Tag Archives: Matthew 11:28

Backpacking For a Weary Soul

Last Monday I attended a class on light-weight backpacking at my local REI store. The class re-energized my long-term goal to hike the Washington state portion of the Pacific Crest Trail. The Pacific Crest Trail (PCT) is a 2,650-mile national scenic trail that runs from Mexico to Canada through California, Oregon and Washington.

In the summer of 2009 my son and I hiked 90 miles of it in seven days. We started at Stevens Pass and ended at Snoqualmie Pass east of Seattle. We had great weather except for the last 24 hours, where we hiked through a cold, wet fog and heavy drizzle. It was a trip that whetted my appetite for more. I am planning to hike another section in 2013.

A key component to long-distance hiking is to keep your backpacking basics to a minimum, ideally under twenty pounds. This include the pack, sleep system, shelter, clothes and cooking gear. This does not include food, which is usually about two and half pounds per day. My pack for a week-long trip should start at 35-40 pounds, not including water, but in 2009 it was over 50 pounds.  I need to lose pack weight.

As a child, I first saw people with strange monstrous packs when our family went on a short nature hike near Lake Crescent in Olympic National Park. As we meanders and strolled towards Marymere Falls, a group of backpackers marched by us as they headed down out of the mountains. I asked my dad about the packs and people. He told me about backpacking and how hikers could travel far into the mountains. My thirst for the high alpine adventure started that day.

One thing backpacking has taught me is how little we truly NEED to survive.

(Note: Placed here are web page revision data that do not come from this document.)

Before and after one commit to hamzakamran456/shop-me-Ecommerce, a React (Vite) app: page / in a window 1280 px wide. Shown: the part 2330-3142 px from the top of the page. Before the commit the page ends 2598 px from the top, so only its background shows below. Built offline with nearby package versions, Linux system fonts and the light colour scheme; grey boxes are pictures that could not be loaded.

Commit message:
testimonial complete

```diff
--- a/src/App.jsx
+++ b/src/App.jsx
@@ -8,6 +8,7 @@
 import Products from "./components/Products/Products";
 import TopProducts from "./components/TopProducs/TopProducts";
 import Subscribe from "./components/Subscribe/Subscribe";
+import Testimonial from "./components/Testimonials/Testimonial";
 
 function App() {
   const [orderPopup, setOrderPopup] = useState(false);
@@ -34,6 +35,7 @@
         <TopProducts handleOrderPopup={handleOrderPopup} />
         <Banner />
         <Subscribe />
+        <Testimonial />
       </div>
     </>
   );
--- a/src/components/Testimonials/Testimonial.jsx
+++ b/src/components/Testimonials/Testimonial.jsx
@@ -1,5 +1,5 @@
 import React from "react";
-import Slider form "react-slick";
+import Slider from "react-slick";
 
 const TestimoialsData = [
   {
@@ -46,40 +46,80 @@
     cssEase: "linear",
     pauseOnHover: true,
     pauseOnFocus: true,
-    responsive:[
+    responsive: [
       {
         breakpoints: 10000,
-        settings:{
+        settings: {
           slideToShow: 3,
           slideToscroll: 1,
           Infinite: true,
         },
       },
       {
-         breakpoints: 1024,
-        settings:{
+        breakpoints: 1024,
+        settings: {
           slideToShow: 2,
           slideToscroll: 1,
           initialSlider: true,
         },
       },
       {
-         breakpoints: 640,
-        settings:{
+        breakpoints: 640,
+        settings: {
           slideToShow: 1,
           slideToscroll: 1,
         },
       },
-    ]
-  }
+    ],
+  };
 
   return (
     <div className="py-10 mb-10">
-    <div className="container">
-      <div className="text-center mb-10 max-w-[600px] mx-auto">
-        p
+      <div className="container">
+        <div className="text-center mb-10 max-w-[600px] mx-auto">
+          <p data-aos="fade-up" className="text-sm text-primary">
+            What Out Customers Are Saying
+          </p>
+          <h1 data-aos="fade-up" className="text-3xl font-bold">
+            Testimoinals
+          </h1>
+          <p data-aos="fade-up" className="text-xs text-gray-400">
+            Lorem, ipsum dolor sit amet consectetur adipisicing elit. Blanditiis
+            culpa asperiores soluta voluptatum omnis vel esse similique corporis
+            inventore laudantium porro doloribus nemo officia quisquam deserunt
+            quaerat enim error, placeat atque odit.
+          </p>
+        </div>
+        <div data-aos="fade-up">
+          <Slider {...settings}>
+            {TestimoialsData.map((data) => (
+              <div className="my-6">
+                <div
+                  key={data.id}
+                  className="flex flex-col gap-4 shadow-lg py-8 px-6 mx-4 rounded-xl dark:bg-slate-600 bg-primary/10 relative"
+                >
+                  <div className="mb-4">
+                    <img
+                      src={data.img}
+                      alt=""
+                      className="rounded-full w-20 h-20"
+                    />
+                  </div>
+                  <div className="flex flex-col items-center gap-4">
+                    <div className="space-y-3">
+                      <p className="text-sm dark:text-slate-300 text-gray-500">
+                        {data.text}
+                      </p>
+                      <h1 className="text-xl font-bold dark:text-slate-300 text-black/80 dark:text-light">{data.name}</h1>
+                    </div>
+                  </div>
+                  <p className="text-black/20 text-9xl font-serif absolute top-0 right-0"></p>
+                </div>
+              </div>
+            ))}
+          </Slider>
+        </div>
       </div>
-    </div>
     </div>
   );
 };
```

I can carry it all on my back if I choose. When I return, I do appreciate a dry house, warm bed, running water, flush toilets, fresh vegetables and electrical appliances (like my laptop). Still backpacking is a way of cleansing my soul and mind of my perceived need for more stuff. (Except perhaps my need for more light-weight backpacking stuff.)

Backpacking gives me a deep appreciation for Jesus’ words from Matthew 11:28-30.

Come to me, all you that are weary and are carrying heavy burdens, and I will give you rest. Take my yoke upon you, and learn from me; for I am gentle and humble in heart, and you will find rest for your souls. For my yoke is easy, and my burden is light.

How do you keep your soul light when you are weary?

Lord Jesus, let us find rest for our weary souls in you.

Done Enough?

Yesterday our e-mail and website went down. Our domain name, resurrection-woodbury.org, was dropped as our congregation transitions to a new webhosting site. I am so thankful for people like our office administrator, Sue Guck, and our web volunteer, Matthew Mayer, who immediately saw the problem and are now working hard to correct it.  We should be back up by tomorrow. Technology is a great tool, but it has its glitches.

Though frustrated by this event, it caused me to reflect on my overreliance on such technology tools and the constant “buzz” it produces. I have this feeling that I NEED to be connected. Such feelings can become unhealthy. Sort of like overtraining in running, or becoming a workaholic, it is too much of one thing. God gave us work, exercise and community as gifts, but they are not to become “gods.”

The Sabbath is also a gift from God. Wayne Muller has written about sabbath rest for the Lutheran magazine. He asks the question, “When have we done enough?” Since many of us think we cannot rest until we have finished everything, we never rest.

I remember being on a retreat with a large number of pastors and doing a devotion on resting in God. The one response that stood out was a pastor who said he could never rest, since there is still one more person to visit, one more couple to counsel, one more family to help. God “expected” him to bring care to the entire congregation. I wondered silently, “are you trying to be God, rather than God’s agent?”

So many of us just keep plowing along. Sabbath is the promise of God that we have done enough, worked enough, served enough. It is the promise that we can rest in God’s promise that we are God’s children in spite of our inadequacies and unfinished business. It is a gift of grace that needs to be practiced weekly, whether we are finished or not.

Jesus said, “Come to me, all who are weary and are carrying heavy burdens, and I will give you rest.” (Matthew 11:28)

Lord Jesus, let me rest in you today.